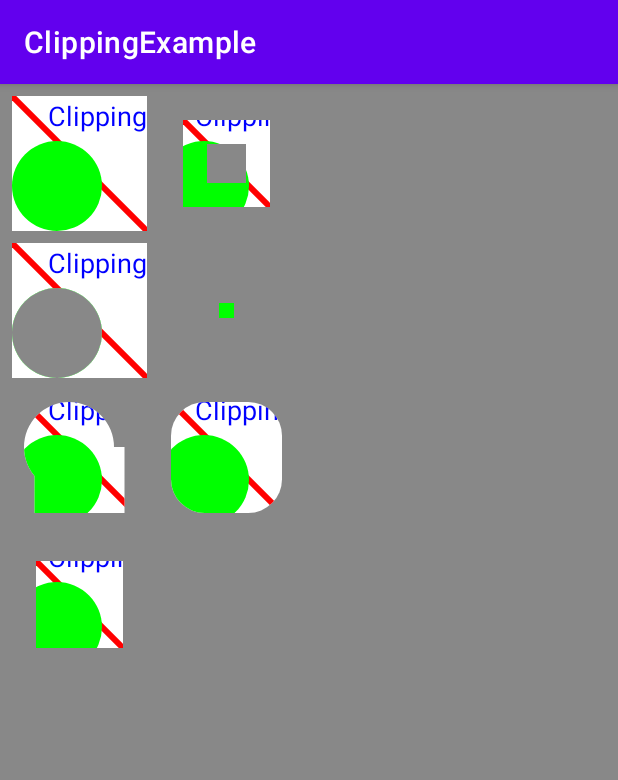
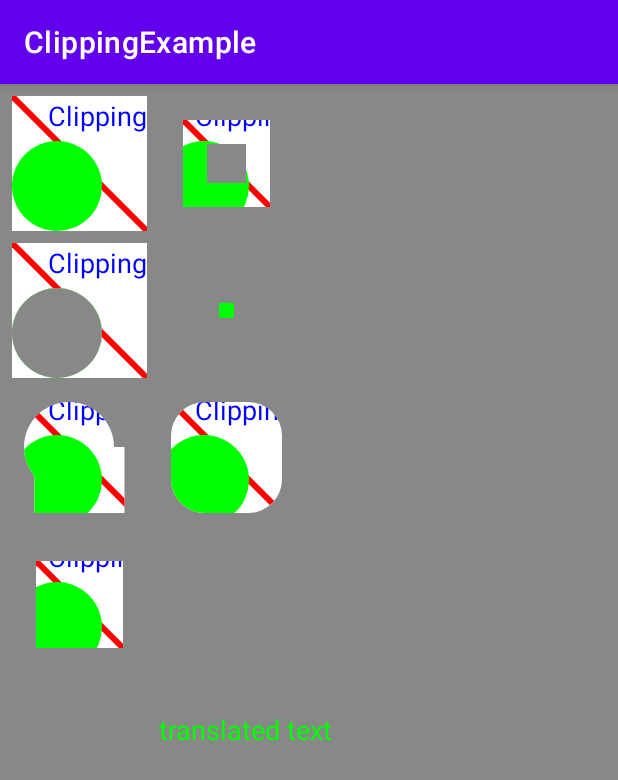
Before and after one commit to ilyasKerbal/clipping-example, an Android app: the screen it shows after launch (MainActivity), on a phone screen of 412 x 824 dp. Shown: the top 780 px of the screen. Run offline under Robolectric (Android 15) with nearby library versions, the phone set to English and light mode, and no system bars.

Commit message:
Implement drawTranslatedTextExample

```diff
--- a/app/src/main/java/com/example/android/clippingexample/ClippedView.kt
+++ b/app/src/main/java/com/example/android/clippingexample/ClippedView.kt
@@ -213,6 +213,16 @@ class ClippedView @JvmOverloads constructor(context: Context, attrs: AttributeSe
     }
 
     private fun drawTranslatedTextExample(canvas: Canvas) {
+        canvas.save()
+        paint.color = Color.GREEN
+        // Align the RIGHT side of the text with the origin.
+        paint.textAlign = Paint.Align.LEFT
+        // Apply transformation to canvas.
+        canvas.translate(columnTwo,textRow)
+        // Draw text.
+        canvas.drawText(context.getString(R.string.translated),
+            clipRectLeft,clipRectTop,paint)
+        canvas.restore()
     }
 
     private fun drawSkewedTextExample(canvas: Canvas) {
```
══════
Would you write out each entry word for word and omit the images?

- Solved exercise -
Before and after one commit to ilyasKerbal/clipping-example, an Android app: the screen it shows after launch (MainActivity), on a phone screen of 412 x 824 dp. Shown: the top 780 px of the screen. Run offline under Robolectric (Android 15) with nearby library versions, the phone set to English and light mode, and no system bars.

Commit message:
Implement drawTranslatedTextExample

```diff
--- a/app/src/main/java/com/example/android/clippingexample/ClippedView.kt
+++ b/app/src/main/java/com/example/android/clippingexample/ClippedView.kt
@@ -213,6 +213,16 @@ class ClippedView @JvmOverloads constructor(context: Context, attrs: AttributeSe
     }
 
     private fun drawTranslatedTextExample(canvas: Canvas) {
+        canvas.save()
+        paint.color = Color.GREEN
+        // Align the RIGHT side of the text with the origin.
+        paint.textAlign = Paint.Align.LEFT
+        // Apply transformation to canvas.
+        canvas.translate(columnTwo,textRow)
+        // Draw text.
+        canvas.drawText(context.getString(R.string.translated),
+            clipRectLeft,clipRectTop,paint)
+        canvas.restore()
     }
 
     private fun drawSkewedTextExample(canvas: Canvas) {
```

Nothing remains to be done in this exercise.